Mark McGough’s name will be forever associated with the Anzac Day clash. During his 49-game career, McGough played in three Anzac Day games with Collingwood, the first being in his second AFL match as a 17-year-old, where he received the Anzac Medal. He shares his thoughts about the day in an exclusive column for Aflplayers.com.au.
Around this time 15 years ago, I was presented with my fondest AFL memory.
As a 17-year-old in my second AFL match, I played in my first Anzac Day match against the Bombers.
Being a green high-school student at the time, I didn’t fully understand the true significance of the day.
Mick Malthouse, being a military history aficionado, always stressed the importance of playing on Anzac Day and how big the occasion is, not only for Collingwood and Essendon but also for Australia.
Before one of the three Anzac Day clashes I was lucky enough to play in, Mick read quotes and stories about some VFL players who served during war and never came back, which reduced him to tears.

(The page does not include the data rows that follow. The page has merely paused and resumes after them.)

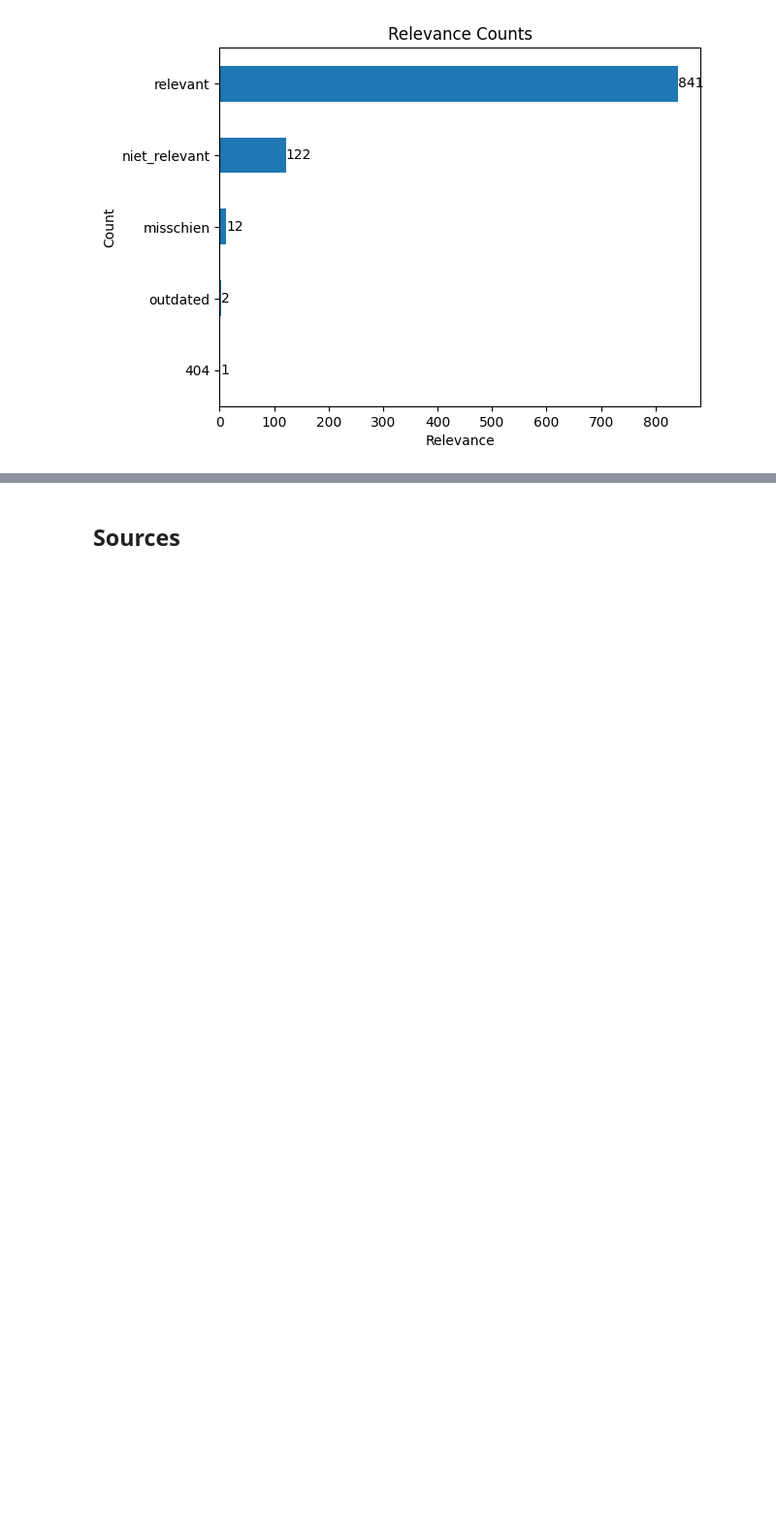
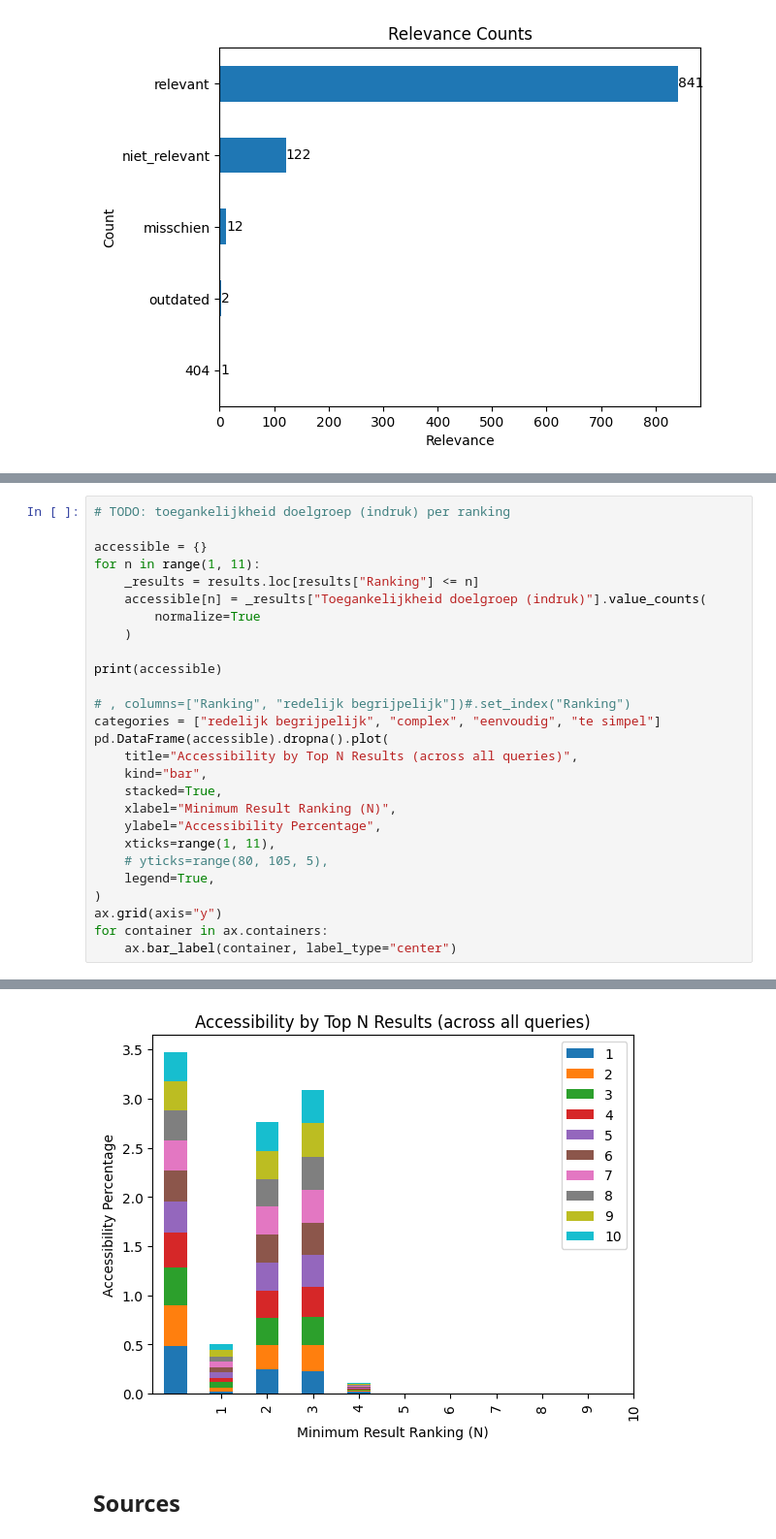
Before and after one commit to SlimZoeken/100queries, a Jupyter notebook: notebooks/analysis.ipynb, the cells around one changed output, grey strips where cells are left out. Shown at 97% size. Saved outputs shown, nothing was run; the diff lists cells and outputs as text; blank space fills up the shorter version.

```diff
--- a/notebooks/analysis.ipynb
+++ b/notebooks/analysis.ipynb
@@ -273,0 +303,28 @@ relevant.plot(
+# %%
+# TODO: toegankelijkheid doelgroep (indruk) per ranking
+
+accessible = {}
+for n in range(1, 11):
+    _results = results.loc[results["Ranking"] <= n]
+    accessible[n] = _results["Toegankelijkheid doelgroep (indruk)"].value_counts(
+        normalize=True
+    )
+
+print(accessible)
+
+# , columns=["Ranking", "redelijk begrijpelijk"])#.set_index("Ranking")
+categories = ["redelijk begrijpelijk", "complex", "eenvoudig", "te simpel"]
+pd.DataFrame(accessible).dropna().plot(
+    title="Accessibility by Top N Results (across all queries)",
+    kind="bar",
+    stacked=True,
+    xlabel="Minimum Result Ranking (N)",
+    ylabel="Accessibility Percentage",
+    xticks=range(1, 11),
+    # yticks=range(80, 105, 5),
+    legend=True,
+)
+ax.grid(axis="y")
+for container in ax.containers:
+    ax.bar_label(container, label_type="center")
+# %% [output]
@@ -274,2 +348,3 @@ relevant.plot(
+[figure, added]
 # %% [markdown]
 ## Sources
```
Also changed, not shown: parts of 14 cells of this notebook.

While it was a moment where a lot of the playing group were unsure how to react, the occasion wasn’t lost on us and that memory is something I’ll never forget.
The thing that really stands out from my Anzac Day experiences in comparison to the other 48 AFL games I played was the amount of people in the crowd.
There’s a larger microscope on those games. The amount of media interest and fans that turn up or tune into the game is extraordinary for a home and away match.
While it’s just another footy game when you’re out there, there’s a sense of extra significance because of the national holiday and everything that comes with it.
Enduring a minute silence out in the middle of the ground before the game is a very special moment.
With more than 80,000 people in attendance and for all of them to be so quiet and respectful in an environment such as a game of footy is quite a solemn experience.
Being a player who spent the majority of his AFL career on the fringes, winning the 2002 Anzac medal is the highlight of my time at the elite level.
While post-AFL, during my time at East Fremantle in the WAFL, holds my dearest footy memories overall, it’s no secret that the three games I played on Anzac Day were some of my best efforts at Collingwood.
A soggy 2002 clash suited me and I was going well during the 2003 match to three-quarter time but didn’t come back on the ground.
Just before the siren sounded, Essendon’s Paul Barnard had a shot at goal from around 30 metres out. Thinking he’d at least score a behind, I started heading towards the middle of ground.
Sure enough, he didn’t make the distance and the ball rebounded to centre half-back where Paul Licuria unsuccessfully defended three opponents and James Hird steered through an Essendon goal – all while I was halfway to the centre square. Mick then threw a whiteboard at me during the break – I won’t be forgetting that error anytime soon.
Although we lost the 2004 encounter a year later, I finished runner-up to Hird for the Anzac Medal in what would be my last game on the public holiday.
I’m not really too sure why I tended to play better during those games. It may have been due to match-ups with Essendon or the way the games happened to play out, but other than that, I can’t really put my finger on why my output increased on Anzac Day.
Because there was so much media exposure and the fact I was so young and ended up having such a short career, my lasting memory in the sport is attached to Anzac Day.
While I feel I played a couple of games that were better, the three Anzac Day clashes were some of my best games and I’m proud I was able to achieve something on such a significant event on the Australian calendar.
I’m a history teacher now and, in regards to the day itself, we look at Anzac Day and what it means to the country.
It’s not only the Australians who were sent overseas to fight in support of Britain that we celebrate during this public holiday, it’s about recognising all the people who have fought and given their lives for our nation.
For me, it’s important to recognise those who have fought and died for Australia but we also need to remember not to glorify the horrific event that is war.
Young men and women went into foreign countries in terrible conditions to fight and a lot of them lost their lives. It’s important to learn from those experiences and use them as reasons to avoid future conflict.
Footy has become synonymous with Anzac Day now but you can’t compare a game to war. The sacrifices these young men and women made, and continue to make to this day, to defend our Australian values and beliefs are unlike anything that’s capable out on the field of play.
But having a game to help commemorate the day is vital for creating an awareness of what Anzac Day is all about.